**What you should do:** Would you please set down the lines of the data from the one containing "Ops->>Podman: secret create" to the final line, exactly and only those?

[Saved data entries]
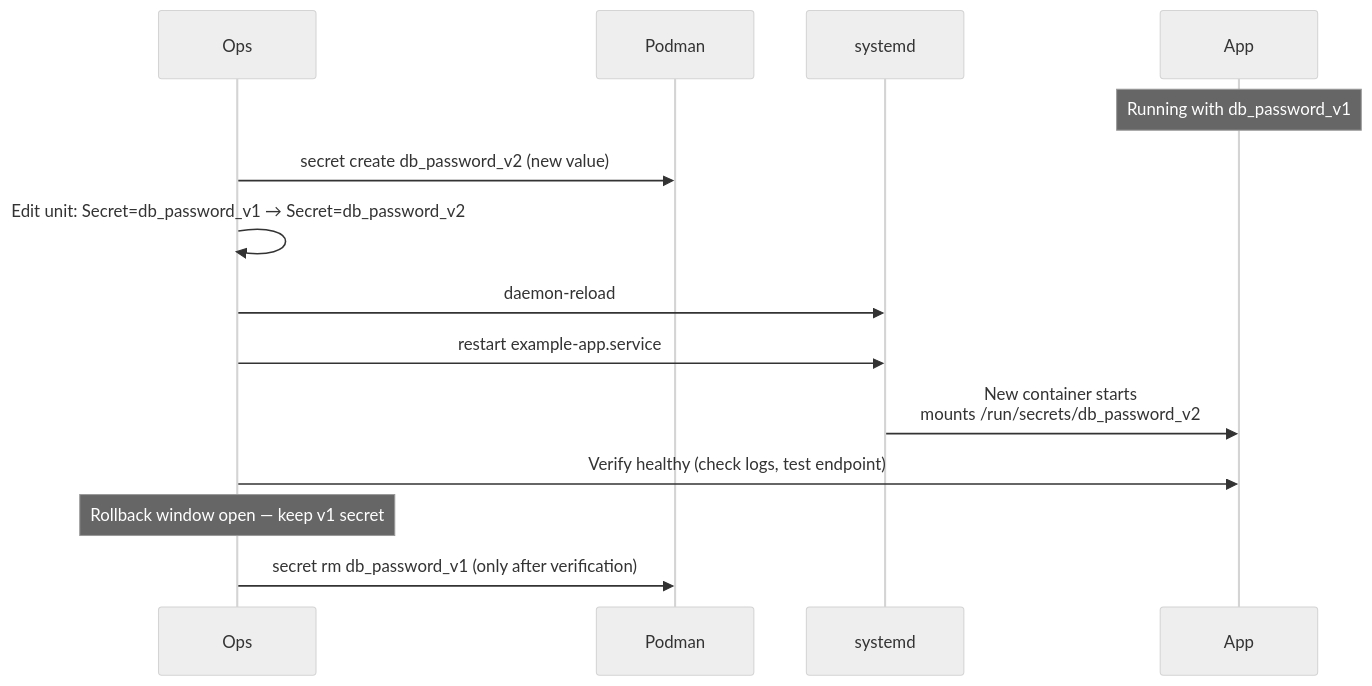
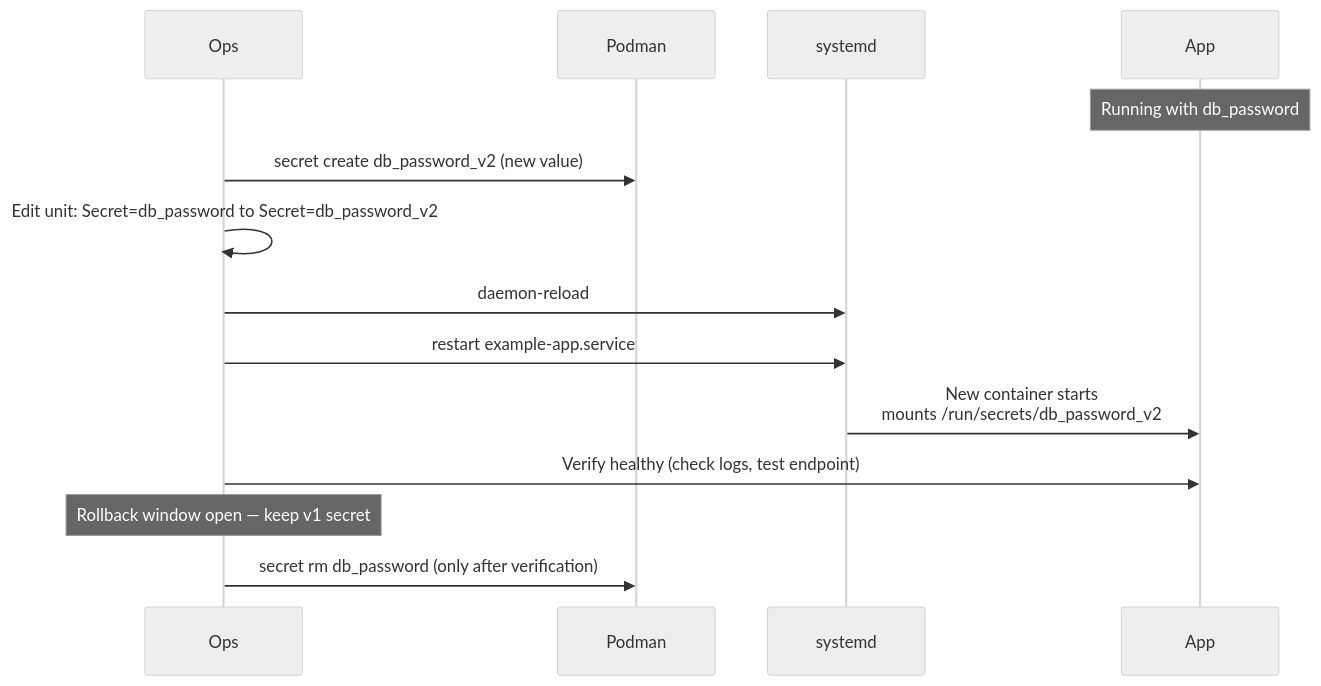
One commit to UncleJS/course_podman changed the second of 2 diagrams in modules/11a-quadlet-secrets.md. Above: the diagram before and after it, drawn with Mermaid (neutral theme). The commit also changed other lines of this file and 37 other files, not shown here.

````diff
--- a/modules/11a-quadlet-secrets.md
+++ b/modules/11a-quadlet-secrets.md
@@ -273,17 +273,17 @@
 ```mermaid
 sequenceDiagram
     participant Ops
     participant Podman
     participant systemd
     participant App
 
-    Note over App: Running with db_password_v1
+    Note over App: Running with db_password
     Ops->>Podman: secret create db_password_v2 (new value)
-    Ops->>Ops: Edit unit: Secret=db_password_v1 → Secret=db_password_v2
+    Ops->>Ops: Edit unit: Secret=db_password to Secret=db_password_v2
     Ops->>systemd: daemon-reload
     Ops->>systemd: restart example-app.service
     systemd->>App: New container starts<br/>mounts /run/secrets/db_password_v2
     Ops->>App: Verify healthy (check logs, test endpoint)
     Note over Ops: Rollback window open — keep v1 secret
-    Ops->>Podman: secret rm db_password_v1 (only after verification)
+    Ops->>Podman: secret rm db_password (only after verification)
 ```
````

**Answer area:**
     Ops->>Podman: secret create db_password_v2 (new value)
-    Ops->>Ops: Edit unit: Secret=db_password_v1 → Secret=db_password_v2
+    Ops->>Ops: Edit unit: Secret=db_password to Secret=db_password_v2
     Ops->>systemd: daemon-reload
     Ops->>systemd: restart example-app.service
     systemd->>App: New container starts<br/>mounts /run/secrets/db_password_v2
     Ops->>App: Verify healthy (check logs, test endpoint)
     Note over Ops: Rollback window open — keep v1 secret
-    Ops->>Podman: secret rm db_password_v1 (only after verification)
+    Ops->>Podman: secret rm db_password (only after verification)
 ```
````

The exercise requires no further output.